Despite its heaviness, there are reasons to do this work. It brings “forth narratives that are usually forgotten or silenced in the mainstream discourse of historical events,” said AnamZakaria. The Pakistan-based researcher, educationist, therapist and author of The Footprints of Partition: Narratives of Four Generations of Pakistanis and Indians began recording interviews for The Citizens Archive of Pakistan in 2010. “Recording oral history can be an incredibly overwhelming experience,” she said. “It exhibits various perspectives of the same event through the lives of ordinary people. But how does one keep their sanity, or distance oneself when one is so intimately involved, or even deconstruct and study a narrative for the purposes of pedagogy?”
Zakaria says that after conducting an interview, she has to put great effort into reconnecting with people, even those in her life. “Even as I am speaking to you now, I feel flushed and hot,” she said. “It has a bodily effect on me. But perhaps the most important consequence of this work is that images from my interviews appear in my dreams…I start to give new meaning to these stories and I become a character within them. So it transforms into a very personal kind of trauma that I have temporarily inherited. But at the end, it’s important to remember that, at that moment, as much as it feels like my own, it is someone else’s story.”
Feminist writer and publisher of Zubaan Books, UrvashiButalia, in her seminal work, The Other Side of Silence writes about being “emotionally entangled” with her research material.
Did it matter to the people I was speaking to…that the memory of Partition not be lost? That the history of Partition had ignored their experiences and stories, and mine was a part of an exercise, tentatively begun, to restore these stories to history? That remembering, to me, was an essential part of forgetting? I had no easy answers to these questions.
She continues this section of her book by talking about how the burden of stories of trauma often felt as though it had “shifted” onto her during the course of the conversation. How, once people began to emerge out of their initial reluctance, they spoke for long and cathartically, making her, the listener, the “bearer of the burden”.
Devika Chawla, Professor at Ohio State University and the author of Home Uprooted: Oral Histories of India’s Partition, inherited memories of her grandmother’s home, in now what is Pakistan, long before she began her work in oral history. “Nostalgia,” she writes, “seeps into generations. And stays. You can miss home, even when it was not home.”
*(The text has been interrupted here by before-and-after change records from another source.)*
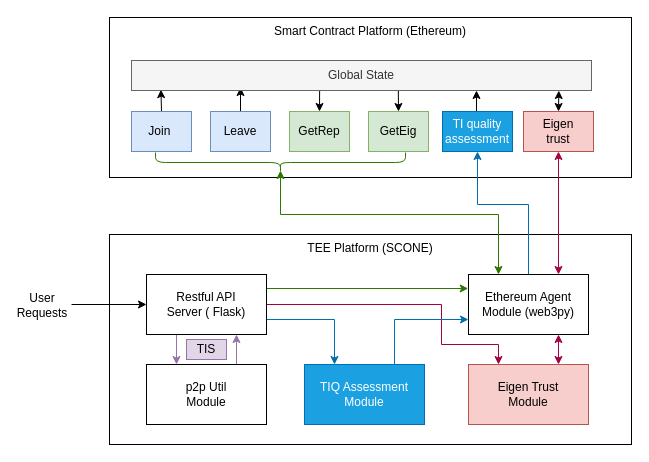
Albert-W/Draw_io keeps this draw.io diagram as Titan Structure.drawio. Above is the earlier version. Source tidied: cells renumbered, new cells numbered last; positions are measured from the earlier drawing's top-left corner, leaving out a move shared by most shapes. Both pictures are drawn from the tidied source at 100%, with x=0, y=0 at pixel (22, 17).
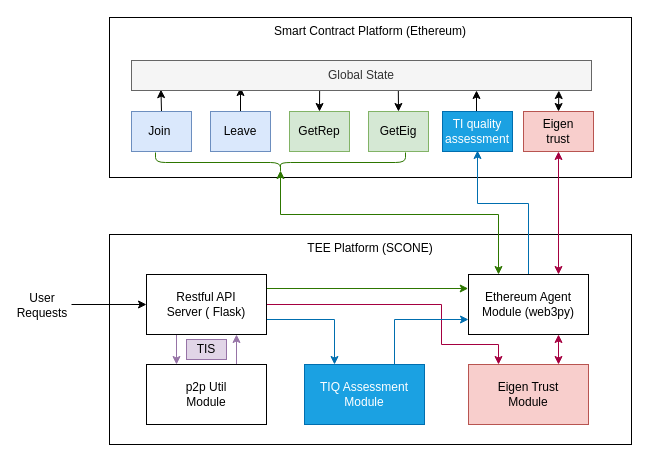
Above is the later version.

The change refers to these unchanged cells:
```xml
<mxCell id="13" value="TI quality assessment" style="rounded=0;whiteSpace=wrap;html=1;align=center;fillColor=#1ba1e2;strokeColor=#006EAF;fontColor=#ffffff;" parent="1" vertex="1">
  <mxGeometry x="420" y="94" width="70" height="40" as="geometry" />
</mxCell>
<mxCell id="30" value="Ethereum Agent&lt;br&gt;Module (web3py)&lt;br&gt;" style="rounded=0;whiteSpace=wrap;html=1;align=center;" parent="1" vertex="1">
  <mxGeometry x="446" y="257" width="120" height="60" as="geometry" />
</mxCell>
```

Change to the diagram source:
```diff
@@
-    <mxCell id="28" style="edgeStyle=orthogonalEdgeStyle;rounded=0;jettySize=auto;html=1;exitX=0.5;exitY=0;exitDx=0;exitDy=0;entryX=0.5;entryY=1;entryDx=0;entryDy=0;startArrow=none;startFill=0;fillColor=#1ba1e2;strokeColor=#006EAF;" parent="1" edge="1" source="30" target="13">
+    <mxCell id="28" style="edgeStyle=orthogonalEdgeStyle;rounded=0;orthogonalLoop=1;jettySize=auto;html=1;exitX=0.5;exitY=0;exitDx=0;exitDy=0;entryX=0.5;entryY=1;entryDx=0;entryDy=0;startArrow=none;startFill=0;fillColor=#1ba1e2;strokeColor=#006EAF;" parent="1" edge="1">
       <mxGeometry relative="1" as="geometry">
+        <mxPoint x="506" y="257" as="sourcePoint" />
+        <mxPoint x="455" y="133" as="targetPoint" />
         <Array as="points">
-          <mxPoint x="506" y="187" />
-          <mxPoint x="455" y="187" />
+          <mxPoint x="506" y="186" />
+          <mxPoint x="455" y="186" />
         </Array>
       </mxGeometry>
     </mxCell>
```
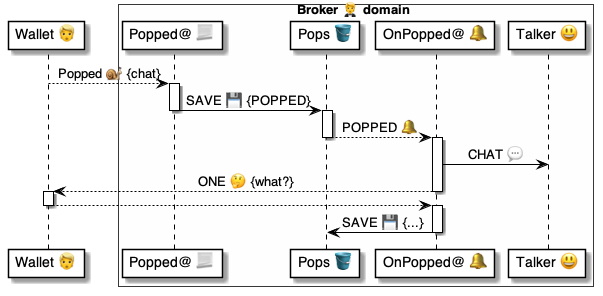
pollyweb-org/pollyweb-docs keeps this PlantUML diagram as 4 ⚙️ Solution/20 🧑‍🦰 UI/Brokers 🤵/🤵🪣 Broker tables/Pops 🎈 table/🪣🔔 12 Pop » Popped/🤵 OnPopPopped ⚙️ uml.png. Above is the earlier version. Its source is kept beside it as 4 ⚙️ Solution/20 🧑‍🦰 UI/Brokers 🤵/🤵🪣 Broker tables/Pops 🎈 table/🪣🔔 12 Pop » Popped/🤵 OnPopPopped ⚙️ uml.puml.
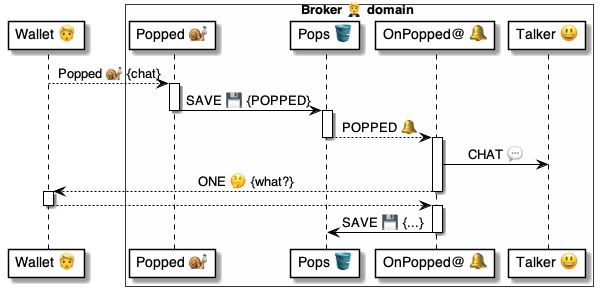
After the commit.

What changed in the source:
```diff
@@ -3,7 +3,7 @@
 participant "Wallet 👱" as wallet
 
 box Broker 🤵 domain #FFFFFA
-    participant "Popped@ 📃" as pop
+    participant "Popped 🐌" as pop
     participant "Pops 🪣" as pops
     participant "OnPopped@ 🔔" as popped
     participant "Talker 😃" as talker
```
Chawla was cautious not to record more than one interview every few days while doing her fieldwork in India, for it was too emotional to sit through the stories and have to process them right after. She strategically chose to re-listen to the stories only after she returned to Ohio. “Far away from the epicenter of where it happened, often in isolation, I am able to confront the narrative better, there is a more intimate connection between me and the interviewer’s words.” She says that all stories from that time are traumatic in some form or another. “Some are not necessarily traumatic in the details they hold, but the way in which they are told. It’s this layered form of storytelling – where history intersects with memory – and the voices that have stayed with me.”